e aha te kai o te rangatira, he kōrero.
This is a famous whakataukī (proverb) amongst the Māori people. It explains that the food of the chiefs is speaking. It describes how Māori can find nourishment in their learning and understanding of new concepts through speaking aloud with each other.
On the marae, there are many opportunities for Māori to work in collaborative situations through wānanga (group discussions) to analyse issues of the day. In more formal occasions, Māori males show their oratory skills through whai kōrero (formal speeches) at pōwhiri (rituals of encounter ceremony) where first time visitors are welcomed onto the marae (traditional meeting place). In these situations, the tangata whenua (traditional hosts) welcome the visitors tīpuna (ancestors) and make links to their whakapapa (genealogy).

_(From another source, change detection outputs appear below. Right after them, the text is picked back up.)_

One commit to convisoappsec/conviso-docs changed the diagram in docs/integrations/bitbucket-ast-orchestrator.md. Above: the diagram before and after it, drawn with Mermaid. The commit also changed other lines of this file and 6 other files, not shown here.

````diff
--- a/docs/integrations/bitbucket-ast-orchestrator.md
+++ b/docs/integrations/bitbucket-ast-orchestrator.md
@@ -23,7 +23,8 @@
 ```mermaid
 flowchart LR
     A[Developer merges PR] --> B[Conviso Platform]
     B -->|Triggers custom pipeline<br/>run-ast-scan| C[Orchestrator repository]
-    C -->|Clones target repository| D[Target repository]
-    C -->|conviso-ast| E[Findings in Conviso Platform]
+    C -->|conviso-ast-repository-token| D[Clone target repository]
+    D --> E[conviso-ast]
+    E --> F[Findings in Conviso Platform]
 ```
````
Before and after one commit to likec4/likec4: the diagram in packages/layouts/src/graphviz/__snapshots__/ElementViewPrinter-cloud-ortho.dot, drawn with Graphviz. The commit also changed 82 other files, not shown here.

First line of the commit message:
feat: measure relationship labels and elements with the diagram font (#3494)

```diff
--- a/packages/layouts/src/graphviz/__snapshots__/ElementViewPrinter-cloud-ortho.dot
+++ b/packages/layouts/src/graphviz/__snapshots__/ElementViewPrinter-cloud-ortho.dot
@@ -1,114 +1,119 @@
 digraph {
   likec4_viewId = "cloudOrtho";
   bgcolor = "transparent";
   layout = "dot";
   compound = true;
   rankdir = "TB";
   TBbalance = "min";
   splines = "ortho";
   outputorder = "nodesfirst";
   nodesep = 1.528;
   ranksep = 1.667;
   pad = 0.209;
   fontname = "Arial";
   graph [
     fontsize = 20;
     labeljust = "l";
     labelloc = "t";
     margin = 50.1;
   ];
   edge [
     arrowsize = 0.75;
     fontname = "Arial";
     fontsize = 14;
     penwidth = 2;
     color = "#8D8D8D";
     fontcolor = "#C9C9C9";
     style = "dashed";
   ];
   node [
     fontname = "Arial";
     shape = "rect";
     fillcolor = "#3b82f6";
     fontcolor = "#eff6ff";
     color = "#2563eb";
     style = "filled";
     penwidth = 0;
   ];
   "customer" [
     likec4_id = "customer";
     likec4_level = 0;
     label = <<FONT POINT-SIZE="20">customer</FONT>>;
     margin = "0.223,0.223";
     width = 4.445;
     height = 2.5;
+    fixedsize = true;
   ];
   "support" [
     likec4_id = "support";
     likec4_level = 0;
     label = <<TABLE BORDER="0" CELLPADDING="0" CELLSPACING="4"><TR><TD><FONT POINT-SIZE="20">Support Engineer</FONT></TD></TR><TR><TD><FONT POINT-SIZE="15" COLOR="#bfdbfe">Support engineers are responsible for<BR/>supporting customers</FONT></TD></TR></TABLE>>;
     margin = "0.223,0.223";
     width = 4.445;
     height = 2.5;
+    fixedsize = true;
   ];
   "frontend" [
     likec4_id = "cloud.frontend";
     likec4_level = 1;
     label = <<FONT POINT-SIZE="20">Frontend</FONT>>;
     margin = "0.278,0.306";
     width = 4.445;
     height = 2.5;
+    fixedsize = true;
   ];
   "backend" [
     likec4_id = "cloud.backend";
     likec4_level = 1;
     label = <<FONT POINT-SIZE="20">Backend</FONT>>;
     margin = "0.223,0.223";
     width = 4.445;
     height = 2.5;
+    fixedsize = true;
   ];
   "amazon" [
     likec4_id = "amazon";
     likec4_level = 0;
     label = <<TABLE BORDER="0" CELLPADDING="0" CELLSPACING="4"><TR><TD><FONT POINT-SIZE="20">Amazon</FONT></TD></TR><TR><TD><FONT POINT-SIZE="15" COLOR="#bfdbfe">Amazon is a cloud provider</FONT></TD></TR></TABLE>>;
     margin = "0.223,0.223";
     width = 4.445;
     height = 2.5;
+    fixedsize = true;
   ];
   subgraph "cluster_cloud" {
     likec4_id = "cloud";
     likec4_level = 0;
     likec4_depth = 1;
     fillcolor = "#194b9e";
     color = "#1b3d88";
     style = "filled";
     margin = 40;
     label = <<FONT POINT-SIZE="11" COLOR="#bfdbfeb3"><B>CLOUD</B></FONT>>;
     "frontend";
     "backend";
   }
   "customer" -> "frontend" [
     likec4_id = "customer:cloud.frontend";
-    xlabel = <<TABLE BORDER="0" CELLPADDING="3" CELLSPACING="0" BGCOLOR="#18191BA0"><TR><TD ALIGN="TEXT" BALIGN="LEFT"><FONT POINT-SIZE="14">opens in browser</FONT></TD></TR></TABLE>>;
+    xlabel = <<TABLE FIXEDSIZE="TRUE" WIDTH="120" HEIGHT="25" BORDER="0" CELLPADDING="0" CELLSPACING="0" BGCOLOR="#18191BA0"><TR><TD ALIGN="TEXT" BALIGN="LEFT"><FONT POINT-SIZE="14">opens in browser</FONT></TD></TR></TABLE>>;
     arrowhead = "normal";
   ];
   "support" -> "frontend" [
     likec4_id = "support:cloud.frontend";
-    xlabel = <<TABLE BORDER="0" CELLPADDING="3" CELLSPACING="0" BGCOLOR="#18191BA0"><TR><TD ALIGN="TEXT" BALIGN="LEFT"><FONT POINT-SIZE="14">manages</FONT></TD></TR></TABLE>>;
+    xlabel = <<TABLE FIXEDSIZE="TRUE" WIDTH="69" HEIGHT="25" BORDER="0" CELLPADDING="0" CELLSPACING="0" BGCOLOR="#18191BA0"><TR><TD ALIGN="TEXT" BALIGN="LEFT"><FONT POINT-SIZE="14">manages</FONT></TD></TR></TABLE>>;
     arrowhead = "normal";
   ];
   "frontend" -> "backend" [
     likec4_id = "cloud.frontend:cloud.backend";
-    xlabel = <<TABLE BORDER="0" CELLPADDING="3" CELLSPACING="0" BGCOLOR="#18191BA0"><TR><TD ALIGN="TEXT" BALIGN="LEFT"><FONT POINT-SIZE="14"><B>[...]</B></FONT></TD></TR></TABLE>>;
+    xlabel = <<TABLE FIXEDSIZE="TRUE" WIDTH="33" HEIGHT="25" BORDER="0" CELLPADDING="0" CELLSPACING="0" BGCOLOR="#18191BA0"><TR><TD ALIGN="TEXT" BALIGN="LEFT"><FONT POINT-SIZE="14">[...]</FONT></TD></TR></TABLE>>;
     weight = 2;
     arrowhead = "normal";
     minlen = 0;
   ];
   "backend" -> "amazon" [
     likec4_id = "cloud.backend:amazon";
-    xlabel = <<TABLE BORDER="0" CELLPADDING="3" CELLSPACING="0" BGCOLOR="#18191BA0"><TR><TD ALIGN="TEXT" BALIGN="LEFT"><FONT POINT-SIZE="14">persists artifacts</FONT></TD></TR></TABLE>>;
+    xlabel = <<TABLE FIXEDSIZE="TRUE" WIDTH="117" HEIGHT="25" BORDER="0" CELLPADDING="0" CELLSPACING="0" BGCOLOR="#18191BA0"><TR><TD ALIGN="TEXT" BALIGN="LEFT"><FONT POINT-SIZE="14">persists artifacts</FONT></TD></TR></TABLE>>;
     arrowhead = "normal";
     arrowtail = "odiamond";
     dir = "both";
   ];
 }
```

The experience is very spiritual and emotional for people who have never been on the marae before. Oprah Winfrey thoroughly enjoyed herself when she came to Aotearoa last year and visited the marae Tumutumu whenua at Orakei, Tāmakimakaurau (Auckland).
Nā Teariki rāua ko Nate

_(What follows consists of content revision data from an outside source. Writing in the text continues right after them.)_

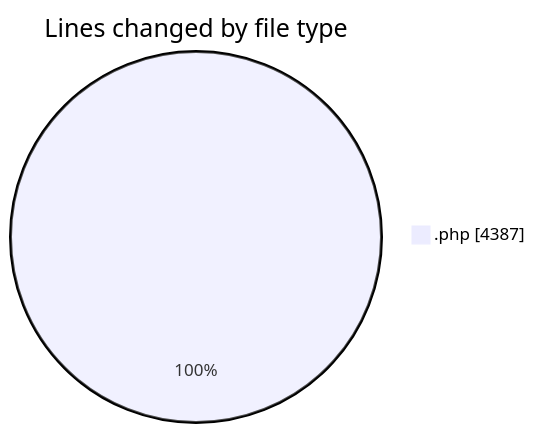
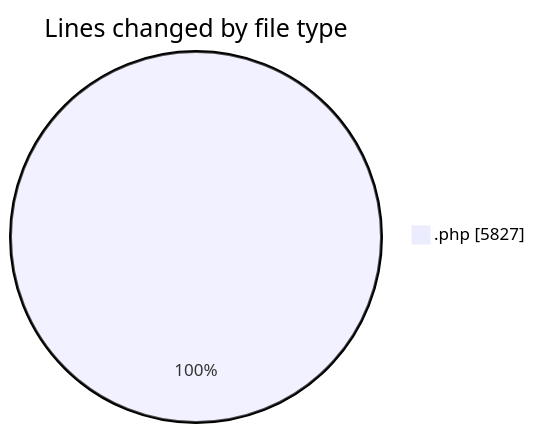
The first of 2 diagrams in 2025-04-10/zeytoon/README.md (vahidmafi/code-tracking), drawn with Mermaid before and after one commit. The commit also changed other lines of this file and 1 other file, not shown here.

````diff
--- a/2025-04-10/zeytoon/README.md
+++ b/2025-04-10/zeytoon/README.md
@@ -22,5 +25,5 @@
 ```mermaid
 pie showData
 title Lines changed by file type
-".php" : 4387
+".php" : 5827
 ```
````
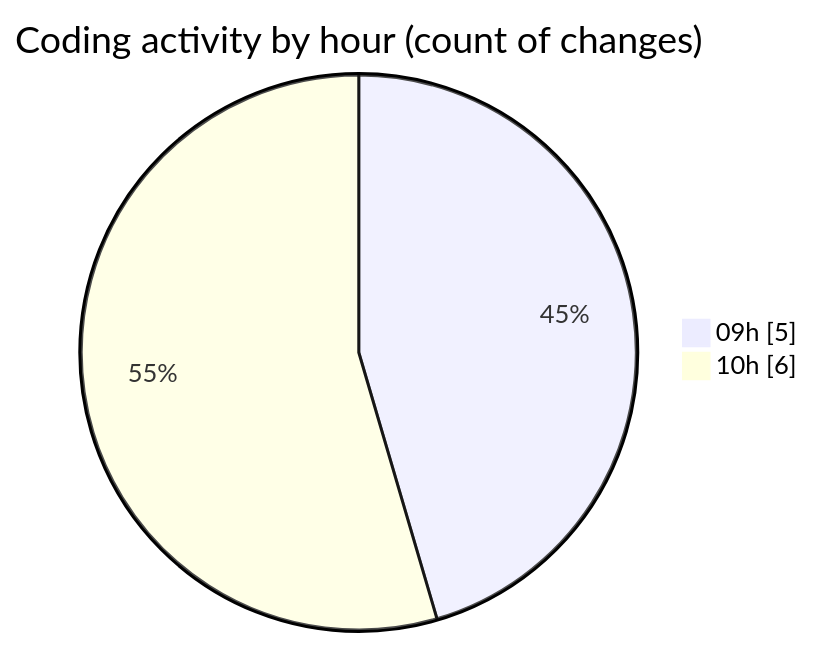
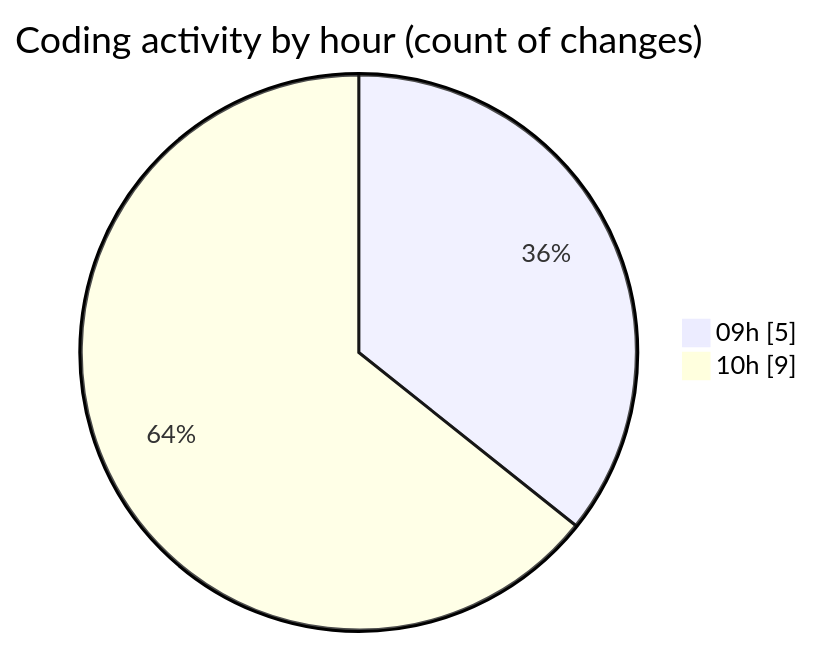
One commit to ricardozamudiocil/code-tracking changed the second of 2 diagrams in 2026-06-03/cilapp/README.md. Above: the diagram before and after it, drawn with Mermaid. The commit also changed other lines of this file and 1 other file, not shown here.

````diff
--- a/2026-06-03/cilapp/README.md
+++ b/2026-06-03/cilapp/README.md
@@ -31,6 +31,6 @@
 ```mermaid
 pie showData
 title Coding activity by hour (count of changes)
 "09h" : 5
-"10h" : 6
+"10h" : 9
 ```
````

– By Nathan Riki
A fundamental principle regarding NZ law is that of due process and the right to access justice.
In my future, as an active player within the justice system, the ability to speak te reo Māori, means that I will be better able to provide legal services to and representation for Māori clients. Whilst the knowledge of te reo Māori may seem a simple linguistic matter, it is the reo itself that provides the insight to the holistic nature of the Māori culture.
By understanding this all-embracing nature, it is then possible to better communicate in ways which will adequately convey the rights and responsibilities which the justice system provides.

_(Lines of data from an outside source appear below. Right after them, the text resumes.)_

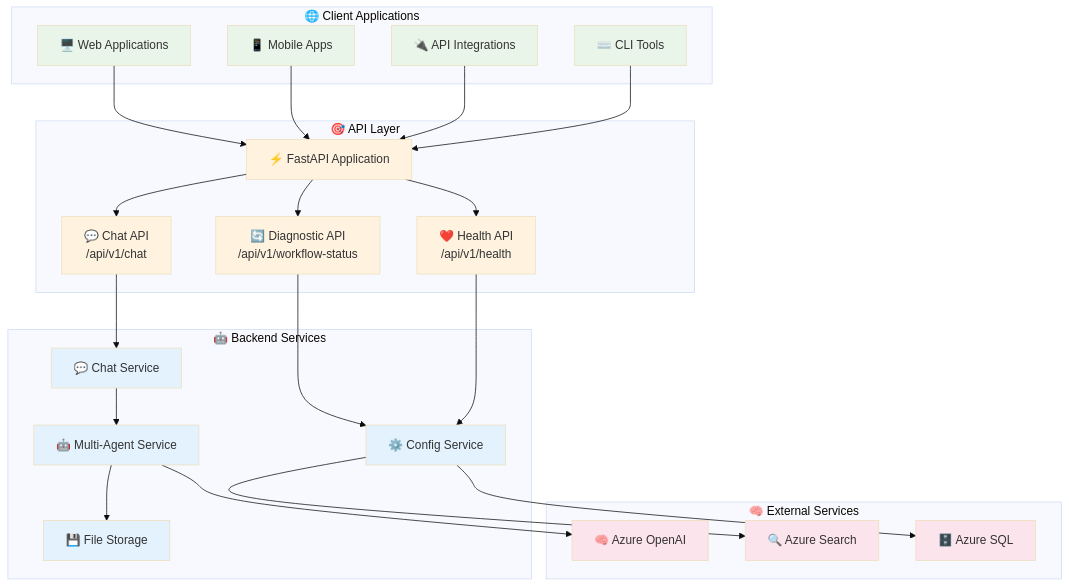
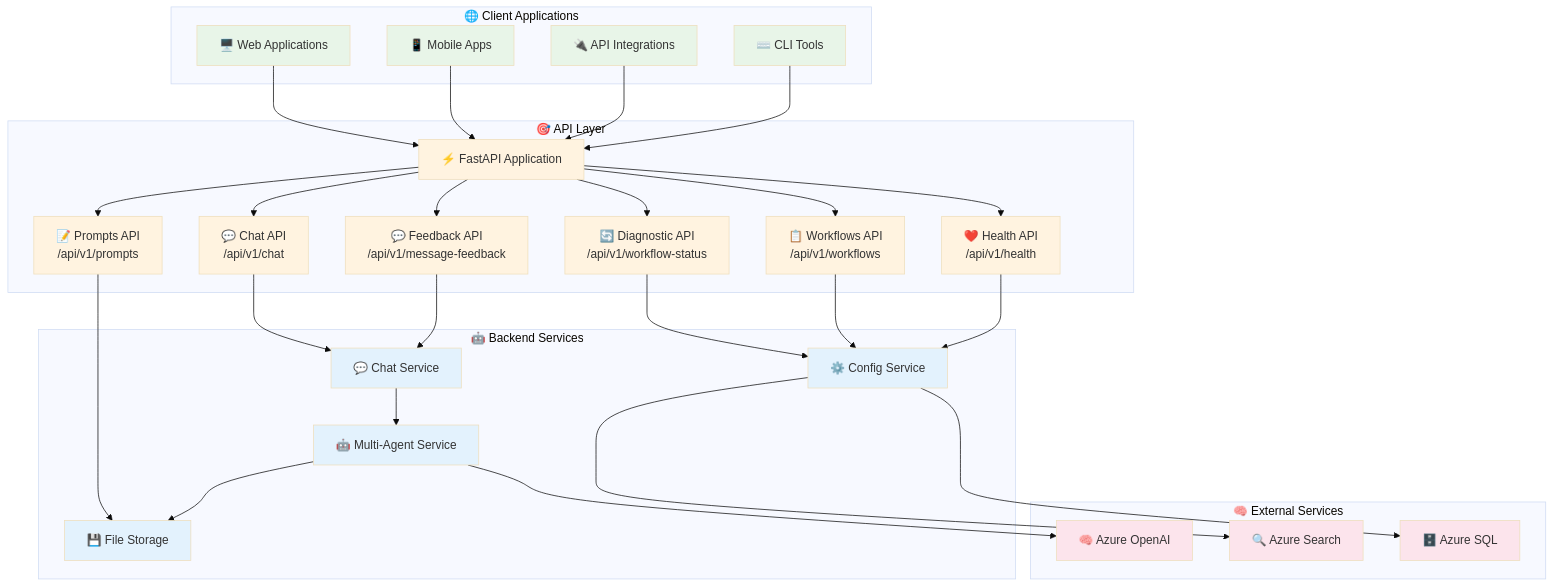
One commit to the-ingenious-dark-knight/Insight_Ingenious changed the first of 6 diagrams in docs/api/README.md. Above: the diagram before and after it, drawn with Mermaid (base theme). The commit also changed other lines of this file and 3 other files, not shown here.

Commit message:
fix: Update API documentation to include new workflows and agents for classification and education

````diff
--- a/docs/api/README.md
+++ b/docs/api/README.md
@@ -18,59 +18,68 @@
 ```mermaid
 graph TB
     subgraph "🌐 Client Applications"
         WEB_CLIENT[🖥️ Web Applications]
         MOBILE_CLIENT[📱 Mobile Apps]
         API_CLIENT[🔌 API Integrations]
         CLI_CLIENT[⌨️ CLI Tools]
     end
 
     subgraph "🎯 API Layer"
         FASTAPI[⚡ FastAPI Application]
         CHAT_API[💬 Chat API<br/>/api/v1/chat]
         DIAGNOSTIC_API[🔄 Diagnostic API<br/>/api/v1/workflow-status]
+        WORKFLOWS_API[📋 Workflows API<br/>/api/v1/workflows]
         HEALTH_API[❤️ Health API<br/>/api/v1/health]
+        PROMPTS_API[📝 Prompts API<br/>/api/v1/prompts]
+        FEEDBACK_API[💬 Feedback API<br/>/api/v1/message-feedback]
     end
 
     subgraph "🤖 Backend Services"
         CHAT_SERVICE[💬 Chat Service]
         MULTI_AGENT_SERVICE[🤖 Multi-Agent Service]
         CONFIG_SERVICE[⚙️ Config Service]
         FILE_STORAGE[💾 File Storage]
     end
 
     subgraph "🧠 External Services"
         AZURE_OPENAI[🧠 Azure OpenAI]
         AZURE_SEARCH[🔍 Azure Search]
         AZURE_SQL[🗄️ Azure SQL]
     end
 
     WEB_CLIENT --> FASTAPI
     MOBILE_CLIENT --> FASTAPI
     API_CLIENT --> FASTAPI
     CLI_CLIENT --> FASTAPI
 
     FASTAPI --> CHAT_API
     FASTAPI --> DIAGNOSTIC_API
+    FASTAPI --> WORKFLOWS_API
     FASTAPI --> HEALTH_API
+    FASTAPI --> PROMPTS_API
+    FASTAPI --> FEEDBACK_API
 
     CHAT_API --> CHAT_SERVICE
     DIAGNOSTIC_API --> CONFIG_SERVICE
+    WORKFLOWS_API --> CONFIG_SERVICE
     HEALTH_API --> CONFIG_SERVICE
+    PROMPTS_API --> FILE_STORAGE
+    FEEDBACK_API --> CHAT_SERVICE
 
     CHAT_SERVICE --> MULTI_AGENT_SERVICE
     MULTI_AGENT_SERVICE --> FILE_STORAGE
     MULTI_AGENT_SERVICE --> AZURE_OPENAI
 
     CONFIG_SERVICE --> AZURE_SEARCH
     CONFIG_SERVICE --> AZURE_SQL
 
     classDef client fill:#e8f5e8
     classDef api fill:#fff3e0
     classDef service fill:#e3f2fd
     classDef external fill:#fce4ec
 
     class WEB_CLIENT,MOBILE_CLIENT,API_CLIENT,CLI_CLIENT client
-    class FASTAPI,CHAT_API,DIAGNOSTIC_API,HEALTH_API api
+    class FASTAPI,CHAT_API,DIAGNOSTIC_API,WORKFLOWS_API,HEALTH_API,PROMPTS_API,FEEDBACK_API api
     class CHAT_SERVICE,MULTI_AGENT_SERVICE,CONFIG_SERVICE,FILE_STORAGE service
     class AZURE_OPENAI,AZURE_SEARCH,AZURE_SQL external
 ```
````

With improved communication, the statistical over representation of Māori people within New Zealand’s prisons and other justice and social services may be discontinued and effectively diminished.
There are many other advantages to speaking te reo Māori, including that of a deeper understanding of one’s own identity and the confidence this gives one in their journey toward the betterment of all NZ citizens and the eventual outcome of a bicultural legal system.
– By Laura James
Mauri ora whānau!
For me, an important aspect of being Māori is the opportunities I get to participate in kapa haka! Fortunately, for the whānau at Te Whare Wānanga o Waitaha, we have an amazing rōpū (group) that meet twice a week to sing waiata, practise haka, poi, karakia and of course, share kai.
At the moment, we are working towards our performance for Te Huinga Tauira (annual national Māori students conference) 2016. We are fortunate enough to have two amazing kapa haka tutors in Hana Mereraiha and Matau Te Aika-Puanaki who have created a well thought out and very relevant bracket for our performance, ngā mihi mahana ki a korua!
For anyone who is interested, the kapa haka group are always keen for new members, even if you just want to come along to learn some new waiata, nau mai, haere mai!
Mauri ora whānau, ngā mihi nui ki a koutou katoa!
– by Teariki Tuiono and Nate Riki